Still, I learned a lot, and considering that I’ve reviewed a dozen Haggadot in each of the last six years, that’s saying something.
-Jay Michaelson, The Jewish Forward
How would you like to sit at the seder with three of the giants of the last century -- the Rav, the Rav Harashi and the Reb -- and listen to them exchange insights into the haggadah? This new Haggadah makes it possible for you to do just that.
The Rav was Rabbi Joseph Soloveitchik, the leader of Modern Orthodoxy in the United States. The Rav, as he was known to his many disciples, was the inheritor of the Brisker dynasty, which developed a whole new method for analyzing the Talmud, and he came to America with a doctorate in Philosophy that he had earned at a German university. He is the icon of those who believe that it is possible to combine an enormous knowledge of the tradition with an understanding and appreciation for modern culture and philosophy.
Rabbi Abraham Isaac Hakohen Kook was the first Rav Harashi -- the Chief Rabbi of Palestine under the British mandate. He combined an enormous knowledge of the Jewish mystical tradition with a poetic soul and with an understanding of the need to appreciate and not rebuff the pioneers who were building the land of Israel.
Rabbi Shlomo Carlebach, 'Reb Shlomo' as he was known to his followers, was a travelling troubadour who crossed the country, reaching the souls of both involved Jews and young people who were on the periphery of Jewish life with his songs and his stories. Few of us realized when we listened to him how great his knowledge of Hassidic literature was, and how serious was his desire to reach out to those whom mainstream Jews had given up on.

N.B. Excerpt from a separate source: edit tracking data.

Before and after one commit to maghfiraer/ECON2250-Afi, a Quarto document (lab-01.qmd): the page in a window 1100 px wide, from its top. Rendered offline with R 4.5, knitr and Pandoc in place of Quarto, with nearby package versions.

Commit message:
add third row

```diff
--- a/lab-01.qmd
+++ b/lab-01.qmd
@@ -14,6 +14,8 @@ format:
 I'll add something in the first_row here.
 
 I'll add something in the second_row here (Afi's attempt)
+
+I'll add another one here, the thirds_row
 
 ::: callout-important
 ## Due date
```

It is hard to imagine these three sitting at the same table, celebrating Pesach together, but this new haggadah: "The Night That Unites" does the next best thing. It chooses some of the very best insights of the three, edits and simplifies them so that the general reader can understand them, and puts them together side by side on each page of the haggadah.

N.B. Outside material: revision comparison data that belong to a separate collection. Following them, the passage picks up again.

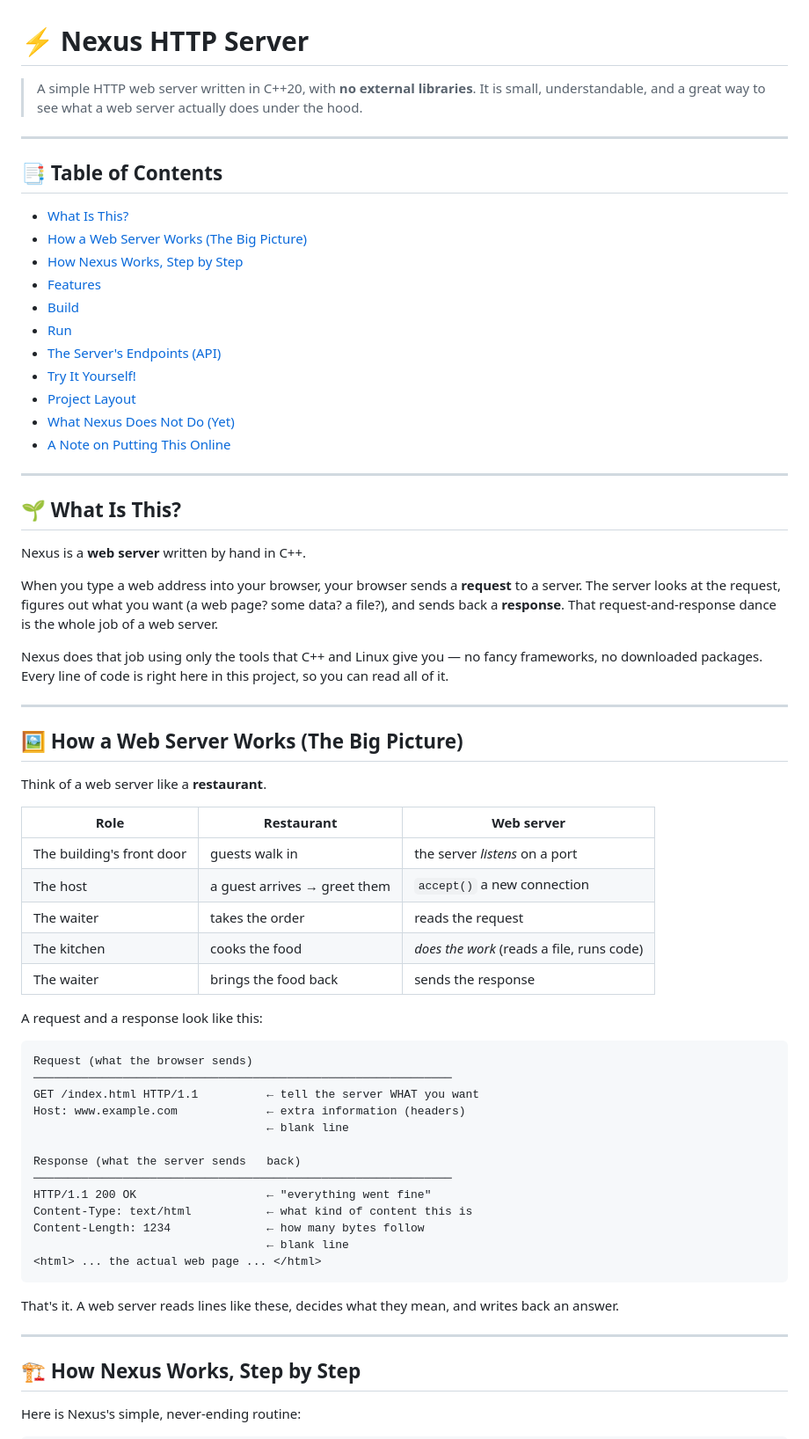
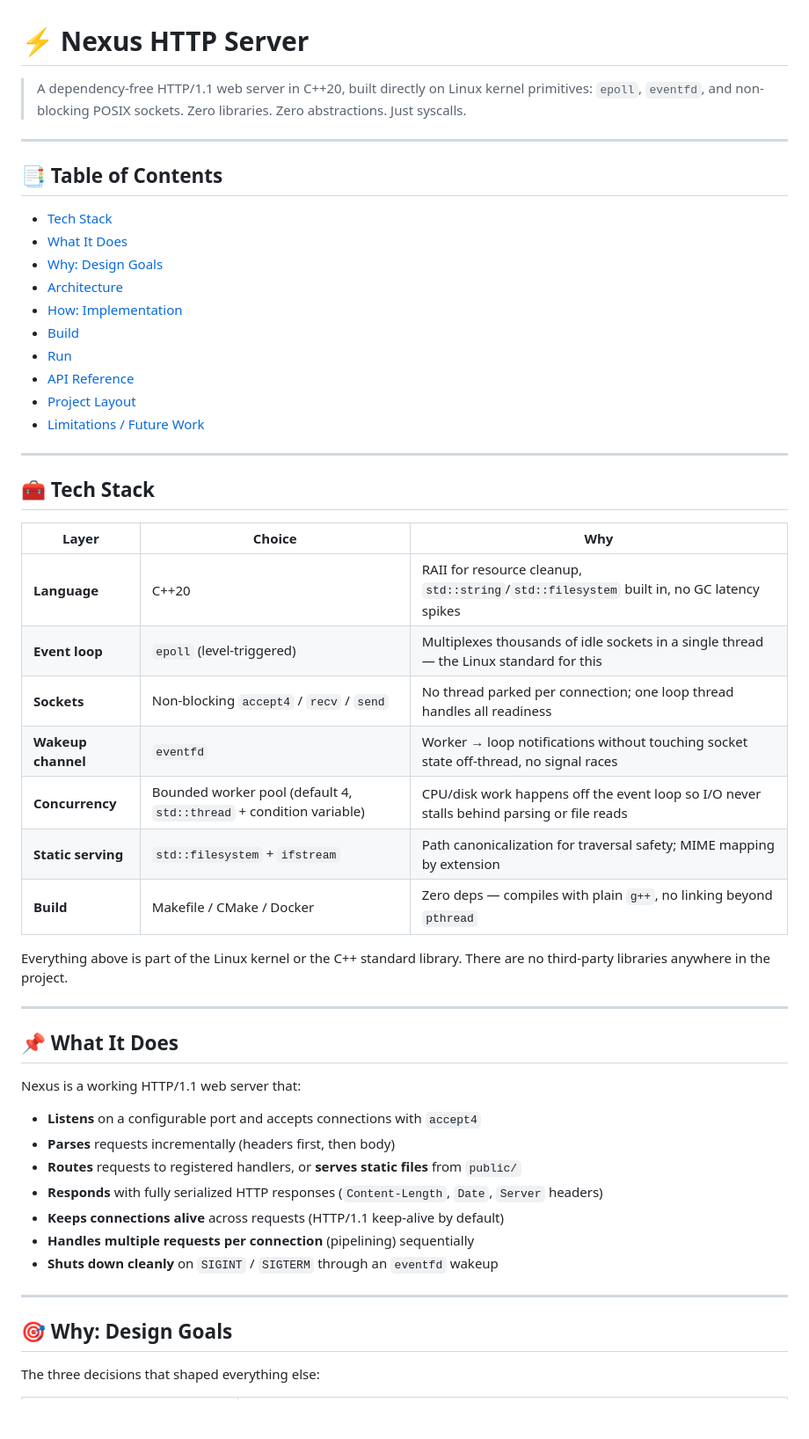
Before and after one commit to RaghavVerma99/Cpp-HTTP-1.1-server-from-scratch-on-Linux, a Markdown page: README.md, the part around one of its changes. Shown at 88% size. Rendered like a GitHub page; blank space fills up the shorter version.

````diff
--- a/README.md
+++ b/README.md
@@ -1,78 +1,58 @@
 # ⚡ Nexus HTTP Server
 
-> A simple HTTP web server written in C++20, with **no external libraries**.
-> It is small, understandable, and a great way to see what a web server
-> actually does under the hood.
+> A dependency-free HTTP/1.1 web server in C++20, built directly on Linux
+> kernel primitives: `epoll`, `eventfd`, and non-blocking POSIX sockets.
+> Zero libraries. Zero abstractions. Just syscalls.
 
 ---
 
 ## 📑 Table of Contents
 
-- [What Is This?](#-what-is-this)
-- [How a Web Server Works (The Big Picture)](#-how-a-web-server-works-the-big-picture)
-- [How Nexus Works, Step by Step](#-how-nexus-works-step-by-step)
-- [Features](#-features)
+- [Tech Stack](#-tech-stack)
+- [What It Does](#-what-it-does)
+- [Why: Design Goals](#-why-design-goals)
+- [Architecture](#-architecture)
+- [How: Implementation](#-how-implementation)
 - [Build](#-build)
 - [Run](#-run)
-- [The Server's Endpoints (API)](#-the-servers-endpoints-api)
-- [Try It Yourself!](#-try-it-yourself)
+- [API Reference](#-api-reference)
 - [Project Layout](#-project-layout)
-- [What Nexus Does Not Do (Yet)](#-what-nexus-does-not-do-yet)
-- [A Note on Putting This Online](#-a-note-on-putting-this-online)
+- [Limitations / Future Work](#-limitations--future-work)
 
 ---
 
-## 🌱 What Is This?
+## 🧰 Tech Stack
 
-Nexus is a **web server** written by hand in C++.
+| Layer | Choice | Why |
+| --- | --- | --- |
+| **Language** | C++20 | RAII for resource cleanup, `std::string`/`std::filesystem` built in, no GC latency spikes |
+| **Event loop** | `epoll` (level-triggered) | Multiplexes thousands of idle sockets in a single thread — the Linux standard for this |
+| **Sockets** | Non-blocking `accept4` / `recv` / `send` | No thread parked per connection; one loop thread handles all readiness |
+| **Wakeup channel** | `eventfd` | Worker → loop notifications without touching socket state off-thread, no signal races |
+| **Concurrency** | Bounded worker pool (default 4, `std::thread` + condition variable) | CPU/disk work happens off the event loop so I/O never stalls behind parsing or file reads |
+| **Static serving** | `std::filesystem` + `ifstream` | Path canonicalization for traversal safety; MIME mapping by extension |
+| **Build** | Makefile / CMake / Docker | Zero deps — compiles with plain `g++`, no linking beyond `pthread` |
 
-When you type a web address into your browser, your browser sends a
-**request** to a server. The server looks at the request, figures out
-what you want (a web page? some data? a file?), and sends back a
-**response**. That request-and-response dance is the whole job of a web server.
-
-Nexus does that job using only the tools that C++ and Linux give you —
-no fancy frameworks, no downloaded packages. Every line of code is right
-here in this project, so you can read all of it.
+Everything above is part of the Linux kernel or the C++ standard library.
+There are no third-party libraries anywhere in the project.
 
 ---
 
-## 🖼️ How a Web Server Works (The Big Picture)
+## 📌 What It Does
 
-Think of a web server like a **restaurant**.
+Nexus is a working HTTP/1.1 web server that:
 
-| Role | Restaurant | Web server |
-| --- | --- | --- |
-| The building's front door | guests walk in | the server *listens* on a port |
-| The host | a guest arrives → greet them | `accept()` a new connection |
-| The waiter | takes the order | reads the request |
-| The kitchen | cooks the food | *does the work* (reads a file, runs code) |
-| The waiter | brings the food back | sends the response |
-
-A request and a response look like this:
-
-```
-Request (what the browser sends)
-─────────────────────────────────────────────────────────────
-GET /index.html HTTP/1.1          ← tell the server WHAT you want
-Host: www.example.com             ← extra information (headers)
-                                  ← blank line
-
-Response (what the server sends   back)
-─────────────────────────────────────────────────────────────
-HTTP/1.1 200 OK                   ← "everything went fine"
-Content-Type: text/html           ← what kind of content this is
-Content-Length: 1234              ← how many bytes follow
-                                  ← blank line
-<html> ... the actual web page ... </html>
-```
-
-That's it. A web server reads lines like these, decides what they mean,
-and writes back an answer.
+- **Listens** on a configurable port and accepts connections with `accept4`
+- **Parses** requests incrementally (headers first, then body)
+- **Routes** requests to registered handlers, or **serves static files** from `public/`
+- **Responds** with fully serialized HTTP responses (`Content-Length`, `Date`, `Server` headers)
+- **Keeps connections alive** across requests (HTTP/1.1 keep-alive by default)
+- **Handles multiple requests per connection** (pipelining) sequentially
+- **Shuts down cleanly** on `SIGINT` / `SIGTERM` through an `eventfd` wakeup
 
 ---
 
-## 🏗️ How Nexus Works, Step by Step
+## 🎯 Why: Design Goals
 
-Here is Nexus's simple, never-ending routine:
+The three decisions that shaped everything else:
 
````
Also changed, not shown: other parts of README.md (+233 -183 lines).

Every year I try to call attention in this column to the best haggadah of the year. This one wins the prize this year hands down. Most of the new haggadot are based on the premise that in order to have a seder that speaks to our generation, we must make it as brief as possible, and we must spell out the parallels between the Exodus andÂ the freedom stories in the world around us. So the black spiritual: "When Israel Was in Egypt Land-Let My People Go", and the story of Soviet Jewry's liberation in our time, and discussions of America's policy in Vietnam and elsewhere have become staples of the seder. This book is different. It leaves nothing of the traditional haggadah out, for it believes that this is a night for study, and that if we invite our guests to stretch their minds and work hard, they will respond. And this haggadah does not draw any parallels between the Exodus and any of the freedom movements of our time, because it is based on the premise that this is the night for telling our story, and that the parallels to those of others that may be in it, people can find by themselves.

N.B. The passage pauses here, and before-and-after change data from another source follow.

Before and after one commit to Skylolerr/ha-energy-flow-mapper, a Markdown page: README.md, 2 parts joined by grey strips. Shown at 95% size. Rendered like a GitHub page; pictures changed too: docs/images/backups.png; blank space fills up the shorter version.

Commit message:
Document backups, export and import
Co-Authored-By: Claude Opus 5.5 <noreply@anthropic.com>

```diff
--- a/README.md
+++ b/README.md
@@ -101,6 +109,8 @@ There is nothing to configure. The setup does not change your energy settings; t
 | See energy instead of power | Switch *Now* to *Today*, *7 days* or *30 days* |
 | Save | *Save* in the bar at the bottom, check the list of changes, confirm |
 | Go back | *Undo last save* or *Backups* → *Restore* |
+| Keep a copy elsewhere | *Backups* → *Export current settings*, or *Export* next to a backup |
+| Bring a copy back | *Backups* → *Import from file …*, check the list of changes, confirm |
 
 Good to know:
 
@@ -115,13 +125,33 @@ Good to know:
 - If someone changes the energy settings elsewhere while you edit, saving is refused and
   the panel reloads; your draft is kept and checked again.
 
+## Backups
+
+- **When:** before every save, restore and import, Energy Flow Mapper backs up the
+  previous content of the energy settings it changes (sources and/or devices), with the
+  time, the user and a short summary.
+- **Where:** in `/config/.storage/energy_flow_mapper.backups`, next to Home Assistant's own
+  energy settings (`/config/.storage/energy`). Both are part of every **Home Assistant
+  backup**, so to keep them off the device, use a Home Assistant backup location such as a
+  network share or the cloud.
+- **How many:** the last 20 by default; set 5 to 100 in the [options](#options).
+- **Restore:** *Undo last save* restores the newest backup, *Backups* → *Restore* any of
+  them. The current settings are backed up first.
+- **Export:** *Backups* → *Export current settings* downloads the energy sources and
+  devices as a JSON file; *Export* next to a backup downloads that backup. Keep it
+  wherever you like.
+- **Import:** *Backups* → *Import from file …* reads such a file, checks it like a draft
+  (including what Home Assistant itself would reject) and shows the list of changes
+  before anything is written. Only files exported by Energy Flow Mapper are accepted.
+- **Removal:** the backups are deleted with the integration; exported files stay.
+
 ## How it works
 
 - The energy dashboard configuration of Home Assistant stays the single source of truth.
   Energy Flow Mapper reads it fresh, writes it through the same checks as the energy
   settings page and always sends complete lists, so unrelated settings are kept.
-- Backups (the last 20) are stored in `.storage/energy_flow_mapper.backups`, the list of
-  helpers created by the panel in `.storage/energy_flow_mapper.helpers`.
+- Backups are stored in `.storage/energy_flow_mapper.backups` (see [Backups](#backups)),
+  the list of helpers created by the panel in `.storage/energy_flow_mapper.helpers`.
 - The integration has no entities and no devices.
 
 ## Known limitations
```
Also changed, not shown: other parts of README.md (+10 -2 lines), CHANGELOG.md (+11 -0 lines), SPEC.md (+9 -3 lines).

I love the artwork in this haggadah, starting with the three seder plates on the cover that stand for the three thinkers whose work is found inside. And I love the fact that each unit contains questions that can be asked at the seder in order to make it a participatory experience. I started out marking the pages that I liked the best so that I would be sure to study them at the seder, and I soon found that I had marked almost every page.
So this is, at least in my opinion, the best new haggadah of the year, and I recommend that you bring it to your table on seder night. It is the next best thing to having three of the giants of Jewish life sitting there with you.
-Rabbi Jack Riemer, South Florida Jewish Journal